Flight status of invasive European Elateridae in southwestern British Columbia
Kabaluk T, Douglas H, van Herk W (2018) Flight status of invasive European Elateridae in southwestern British Columbia. 58th Western Committee on crop pests. Loydminster AB. Oral presentation.
Plain language summary
A report on the initial stages of investigation into the phenomenon of flying adults of non-native Agriotes lineatus wireworms. These flying adults can disperse more rapidly into uninfested lands. The talk informs readers of our efforts to search for a genetic basis for the occurrence of this behaviour in some populations.
Related pest species Agriotes obscurus, the dusky wireworm, also shows some variability in the frequency of flight behaviour.
Abstract: Agriotes lineatus click beetles (adults of pestilent wireworms) have been reported to fly en
masse on Vancouver Island, while minimally or not at all in other geographic locations in southwestern
BC. Flying beetles might be a genetically unique ecotype, or caused by climatic factors - possibly those
associated with climate change. Crawling and flying A. lineatus and A. obscurus were trapped during the
spring 2018, revealing significant differences in flight status among geographic locations for both species.
Problem: In southwestern BC, two invasive click beetle species, Agriotes lineatus and A. obscurus,

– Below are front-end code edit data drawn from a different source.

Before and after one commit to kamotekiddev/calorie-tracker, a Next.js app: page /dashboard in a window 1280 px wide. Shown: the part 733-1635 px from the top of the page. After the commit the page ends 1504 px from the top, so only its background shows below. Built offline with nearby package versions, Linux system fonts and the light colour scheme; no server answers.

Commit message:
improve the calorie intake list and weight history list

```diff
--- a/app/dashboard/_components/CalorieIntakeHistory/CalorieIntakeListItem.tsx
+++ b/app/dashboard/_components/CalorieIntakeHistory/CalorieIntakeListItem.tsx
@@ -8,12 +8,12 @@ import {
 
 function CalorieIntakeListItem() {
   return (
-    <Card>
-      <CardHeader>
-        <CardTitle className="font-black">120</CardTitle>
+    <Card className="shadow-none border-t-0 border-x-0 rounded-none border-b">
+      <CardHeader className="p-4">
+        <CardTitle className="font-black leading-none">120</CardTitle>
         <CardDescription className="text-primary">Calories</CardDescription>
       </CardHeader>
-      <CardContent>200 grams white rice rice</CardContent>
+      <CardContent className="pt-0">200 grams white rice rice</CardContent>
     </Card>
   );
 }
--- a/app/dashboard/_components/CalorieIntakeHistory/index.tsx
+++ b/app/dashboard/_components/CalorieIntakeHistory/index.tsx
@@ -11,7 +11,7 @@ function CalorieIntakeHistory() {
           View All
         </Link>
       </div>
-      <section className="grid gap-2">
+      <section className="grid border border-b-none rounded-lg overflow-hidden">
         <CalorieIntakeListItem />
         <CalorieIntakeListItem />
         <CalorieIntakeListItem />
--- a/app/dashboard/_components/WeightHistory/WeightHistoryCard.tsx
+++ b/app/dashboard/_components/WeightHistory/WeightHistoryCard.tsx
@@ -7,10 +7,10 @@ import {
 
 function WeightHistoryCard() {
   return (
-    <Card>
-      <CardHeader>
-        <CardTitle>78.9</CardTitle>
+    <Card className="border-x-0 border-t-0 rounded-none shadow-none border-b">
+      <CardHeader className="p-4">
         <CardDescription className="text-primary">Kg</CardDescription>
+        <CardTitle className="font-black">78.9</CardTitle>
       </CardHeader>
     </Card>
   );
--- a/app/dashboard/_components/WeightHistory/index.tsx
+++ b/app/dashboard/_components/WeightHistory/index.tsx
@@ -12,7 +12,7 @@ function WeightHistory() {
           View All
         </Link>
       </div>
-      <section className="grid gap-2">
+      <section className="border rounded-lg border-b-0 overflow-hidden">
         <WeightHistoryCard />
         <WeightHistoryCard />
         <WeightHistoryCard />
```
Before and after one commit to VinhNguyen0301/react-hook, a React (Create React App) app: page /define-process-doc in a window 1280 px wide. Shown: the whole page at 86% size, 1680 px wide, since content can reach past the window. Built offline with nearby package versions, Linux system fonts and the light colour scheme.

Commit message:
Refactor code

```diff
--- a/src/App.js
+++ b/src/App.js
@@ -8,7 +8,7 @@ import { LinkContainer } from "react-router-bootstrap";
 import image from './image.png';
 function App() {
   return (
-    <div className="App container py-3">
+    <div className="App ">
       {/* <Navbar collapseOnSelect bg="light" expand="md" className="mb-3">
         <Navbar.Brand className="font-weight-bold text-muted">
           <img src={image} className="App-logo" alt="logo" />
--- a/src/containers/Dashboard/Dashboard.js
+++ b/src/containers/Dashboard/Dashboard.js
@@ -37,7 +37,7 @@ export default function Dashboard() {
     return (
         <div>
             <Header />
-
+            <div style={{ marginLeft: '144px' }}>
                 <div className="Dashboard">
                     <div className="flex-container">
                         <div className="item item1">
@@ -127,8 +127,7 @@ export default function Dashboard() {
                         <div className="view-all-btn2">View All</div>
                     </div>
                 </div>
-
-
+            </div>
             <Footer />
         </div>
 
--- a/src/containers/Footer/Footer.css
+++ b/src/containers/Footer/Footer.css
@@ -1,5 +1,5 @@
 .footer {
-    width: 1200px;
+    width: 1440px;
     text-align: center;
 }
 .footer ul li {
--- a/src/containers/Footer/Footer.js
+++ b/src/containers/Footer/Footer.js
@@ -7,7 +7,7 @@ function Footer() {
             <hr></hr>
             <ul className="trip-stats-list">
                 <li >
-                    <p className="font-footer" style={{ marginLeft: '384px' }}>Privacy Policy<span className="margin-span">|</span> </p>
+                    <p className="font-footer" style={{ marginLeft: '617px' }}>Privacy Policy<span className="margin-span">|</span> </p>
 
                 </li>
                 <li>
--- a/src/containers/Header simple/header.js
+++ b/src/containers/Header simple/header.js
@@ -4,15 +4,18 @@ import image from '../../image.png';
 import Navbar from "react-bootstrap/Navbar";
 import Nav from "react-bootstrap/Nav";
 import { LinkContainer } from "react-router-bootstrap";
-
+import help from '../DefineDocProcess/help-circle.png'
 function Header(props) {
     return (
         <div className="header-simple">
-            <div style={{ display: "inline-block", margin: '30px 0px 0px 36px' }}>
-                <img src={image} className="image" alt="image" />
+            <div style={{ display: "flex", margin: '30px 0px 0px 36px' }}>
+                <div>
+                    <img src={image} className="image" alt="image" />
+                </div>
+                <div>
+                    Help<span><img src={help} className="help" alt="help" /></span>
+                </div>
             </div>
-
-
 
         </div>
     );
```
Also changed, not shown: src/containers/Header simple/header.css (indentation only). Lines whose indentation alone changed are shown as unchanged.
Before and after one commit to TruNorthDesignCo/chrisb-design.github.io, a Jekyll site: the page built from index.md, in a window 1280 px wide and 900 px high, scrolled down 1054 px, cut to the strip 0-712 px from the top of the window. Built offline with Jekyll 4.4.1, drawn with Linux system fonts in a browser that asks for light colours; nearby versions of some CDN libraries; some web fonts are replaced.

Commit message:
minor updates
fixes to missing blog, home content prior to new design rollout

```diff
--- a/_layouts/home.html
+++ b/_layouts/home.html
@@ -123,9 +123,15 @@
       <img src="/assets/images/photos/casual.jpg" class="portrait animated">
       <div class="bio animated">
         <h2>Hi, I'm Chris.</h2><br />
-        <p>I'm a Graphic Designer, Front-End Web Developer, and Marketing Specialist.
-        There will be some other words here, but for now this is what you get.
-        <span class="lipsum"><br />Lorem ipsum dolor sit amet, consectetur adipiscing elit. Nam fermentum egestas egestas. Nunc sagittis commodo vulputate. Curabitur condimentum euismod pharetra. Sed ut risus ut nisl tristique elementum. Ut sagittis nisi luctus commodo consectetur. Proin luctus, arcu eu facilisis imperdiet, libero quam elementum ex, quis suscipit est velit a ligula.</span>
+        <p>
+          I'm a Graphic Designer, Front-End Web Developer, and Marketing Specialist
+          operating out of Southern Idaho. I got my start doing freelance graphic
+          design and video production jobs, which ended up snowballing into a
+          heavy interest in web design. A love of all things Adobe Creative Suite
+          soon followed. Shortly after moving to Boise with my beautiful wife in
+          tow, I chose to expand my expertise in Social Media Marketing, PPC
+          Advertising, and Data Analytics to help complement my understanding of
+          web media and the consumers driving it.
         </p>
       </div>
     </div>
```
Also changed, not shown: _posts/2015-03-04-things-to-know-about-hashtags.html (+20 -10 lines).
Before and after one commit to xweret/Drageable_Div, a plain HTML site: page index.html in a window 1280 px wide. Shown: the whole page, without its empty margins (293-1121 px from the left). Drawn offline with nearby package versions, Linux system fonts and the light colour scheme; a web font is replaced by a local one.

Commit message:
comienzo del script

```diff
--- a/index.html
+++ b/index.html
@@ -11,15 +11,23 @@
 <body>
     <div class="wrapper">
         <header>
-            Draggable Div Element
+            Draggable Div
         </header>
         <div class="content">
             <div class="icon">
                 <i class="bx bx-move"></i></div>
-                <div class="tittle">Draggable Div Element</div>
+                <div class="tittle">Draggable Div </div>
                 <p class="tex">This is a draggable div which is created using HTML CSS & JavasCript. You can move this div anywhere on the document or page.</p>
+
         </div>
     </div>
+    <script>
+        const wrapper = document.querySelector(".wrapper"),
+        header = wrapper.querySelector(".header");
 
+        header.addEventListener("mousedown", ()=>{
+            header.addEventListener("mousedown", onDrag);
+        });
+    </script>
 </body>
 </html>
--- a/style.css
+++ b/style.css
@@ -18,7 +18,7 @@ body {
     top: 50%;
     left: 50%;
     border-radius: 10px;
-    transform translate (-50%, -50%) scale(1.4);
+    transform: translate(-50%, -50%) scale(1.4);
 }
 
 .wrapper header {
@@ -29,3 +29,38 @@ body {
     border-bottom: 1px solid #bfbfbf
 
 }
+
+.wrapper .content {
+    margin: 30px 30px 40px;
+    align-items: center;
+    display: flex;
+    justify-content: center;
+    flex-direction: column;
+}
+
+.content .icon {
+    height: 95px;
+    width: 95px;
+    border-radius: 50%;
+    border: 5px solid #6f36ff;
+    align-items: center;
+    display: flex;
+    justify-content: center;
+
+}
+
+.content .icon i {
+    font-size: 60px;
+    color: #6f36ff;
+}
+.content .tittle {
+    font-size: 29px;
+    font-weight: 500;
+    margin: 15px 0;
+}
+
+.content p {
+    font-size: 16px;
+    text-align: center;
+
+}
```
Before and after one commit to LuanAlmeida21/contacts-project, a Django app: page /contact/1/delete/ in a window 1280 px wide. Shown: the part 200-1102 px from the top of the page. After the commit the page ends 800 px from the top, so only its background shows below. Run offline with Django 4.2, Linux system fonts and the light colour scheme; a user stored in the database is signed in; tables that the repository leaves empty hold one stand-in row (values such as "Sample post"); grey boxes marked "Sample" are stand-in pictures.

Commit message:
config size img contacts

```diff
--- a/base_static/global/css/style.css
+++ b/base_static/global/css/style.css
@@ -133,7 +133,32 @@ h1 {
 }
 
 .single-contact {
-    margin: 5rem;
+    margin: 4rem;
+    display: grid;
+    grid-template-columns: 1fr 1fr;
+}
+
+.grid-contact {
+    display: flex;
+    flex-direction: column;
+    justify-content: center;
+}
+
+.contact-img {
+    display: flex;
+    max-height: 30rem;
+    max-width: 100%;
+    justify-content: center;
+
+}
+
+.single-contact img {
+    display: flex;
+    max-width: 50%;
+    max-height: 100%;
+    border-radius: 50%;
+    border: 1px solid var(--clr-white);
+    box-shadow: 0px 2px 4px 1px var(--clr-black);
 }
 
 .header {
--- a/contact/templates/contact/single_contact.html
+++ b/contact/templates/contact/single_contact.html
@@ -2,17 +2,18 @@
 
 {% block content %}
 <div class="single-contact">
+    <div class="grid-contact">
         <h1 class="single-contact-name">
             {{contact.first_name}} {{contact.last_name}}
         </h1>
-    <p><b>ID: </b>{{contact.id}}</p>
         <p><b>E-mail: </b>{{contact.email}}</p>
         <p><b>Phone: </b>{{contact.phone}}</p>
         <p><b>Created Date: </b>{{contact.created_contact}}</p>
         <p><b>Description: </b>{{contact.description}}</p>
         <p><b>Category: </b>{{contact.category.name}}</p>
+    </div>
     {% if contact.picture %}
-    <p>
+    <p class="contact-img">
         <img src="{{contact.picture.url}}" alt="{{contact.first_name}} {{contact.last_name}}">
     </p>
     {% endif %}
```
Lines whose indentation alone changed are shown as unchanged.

produce wireworm larvae that are seriously pestilent to agricultural crops. Behavioural/developmental
aberrations of A. lineatus on Vancouver Island have been noted: their presence in autumn and their en
masse flight during the warmest days in late April/early May (Kabaluk 2016) – traits that have not been
noticed on the mainland. Both of these traits can have serious implications for pest spread. The
comparative degree to which beetles fly among geographic locations in southwestern BC have remained
Objectives of Research: The objectives were to i) determine the degree to which A. lineatus and A.
obscurus click beetles fly at selected geographic locations in southwestern BC over a 5-week period in
late April/early May; and ii) determine if differences in flight status among locations is genetically and/or